• PROBLEM REQUIREMENTS
Print all the records below exactly as they stand, but leave out the pictures.

** Opening DATA FOR PROCESSING block **

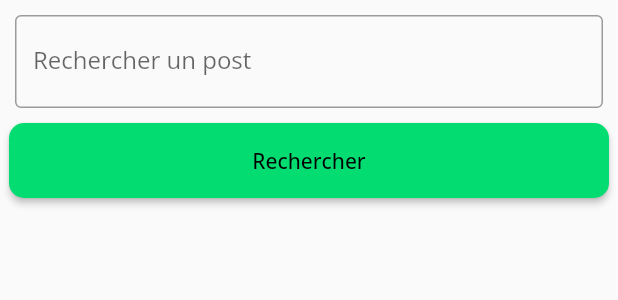
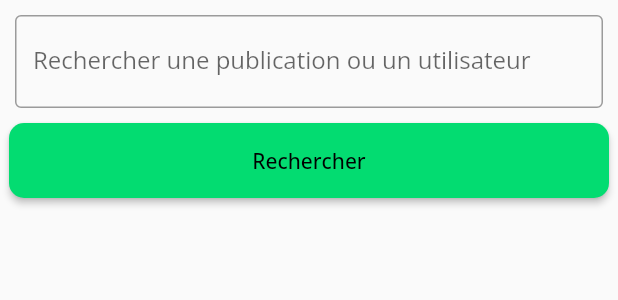
Before and after one commit to Eco-Gest/Frontend-Flutter, a Flutter app: the SearchBarWidget widget shown alone on an empty page, opened directly, on a phone screen of 412 x 824 dp. Shown: the top 300 px of the screen. Run offline on Flutter 3.47's test engine with Material 2 defaults, Android fonts, the phone set to English and light mode, and no system bars; our stand-ins replace date_field, email_validator, flutter_bloc, flutter_secure_storage, go_router, google_fonts and 1 more; accounts and stored records are empty; network calls fail.

Commit message:
search bar title

```diff
--- a/ecogest_front/lib/widgets/search/search_bar_widget.dart
+++ b/ecogest_front/lib/widgets/search/search_bar_widget.dart
@@ -19,8 +19,8 @@ class SearchBarWidget extends StatelessWidget {
             controller: queryController,
             decoration: const InputDecoration(
               border: OutlineInputBorder(),
-              labelText: 'Rechercher un post',
-              hintText: 'Rechercher un post',
+              labelText: 'Rechercher une publication ou un utilisateur',
+              hintText: 'Rechercher une publication ou un utilisateur',
             ),
             autovalidateMode: AutovalidateMode.onUserInteraction,
             validator: (value) => (value != null && value.length > 0)
@@ -42,6 +42,7 @@ class SearchBarWidget extends StatelessWidget {
             context.read<SearchCubit>().getSearchResults(queryController.text);
           },
         ),
+          SizedBox(height: 20),
       ],
     );
   }
```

** Closing DATA FOR PROCESSING block **

• WORKED SOLUTION
Before and after one commit to Eco-Gest/Frontend-Flutter, a Flutter app: the SearchBarWidget widget shown alone on an empty page, opened directly, on a phone screen of 412 x 824 dp. Shown: the top 300 px of the screen. Run offline on Flutter 3.47's test engine with Material 2 defaults, Android fonts, the phone set to English and light mode, and no system bars; our stand-ins replace date_field, email_validator, flutter_bloc, flutter_secure_storage, go_router, google_fonts and 1 more; accounts and stored records are empty; network calls fail.

Commit message:
search bar title

```diff
--- a/ecogest_front/lib/widgets/search/search_bar_widget.dart
+++ b/ecogest_front/lib/widgets/search/search_bar_widget.dart
@@ -19,8 +19,8 @@ class SearchBarWidget extends StatelessWidget {
             controller: queryController,
             decoration: const InputDecoration(
               border: OutlineInputBorder(),
-              labelText: 'Rechercher un post',
-              hintText: 'Rechercher un post',
+              labelText: 'Rechercher une publication ou un utilisateur',
+              hintText: 'Rechercher une publication ou un utilisateur',
             ),
             autovalidateMode: AutovalidateMode.onUserInteraction,
             validator: (value) => (value != null && value.length > 0)
@@ -42,6 +42,7 @@ class SearchBarWidget extends StatelessWidget {
             context.read<SearchCubit>().getSearchResults(queryController.text);
           },
         ),
+          SizedBox(height: 20),
       ],
     );
   }
```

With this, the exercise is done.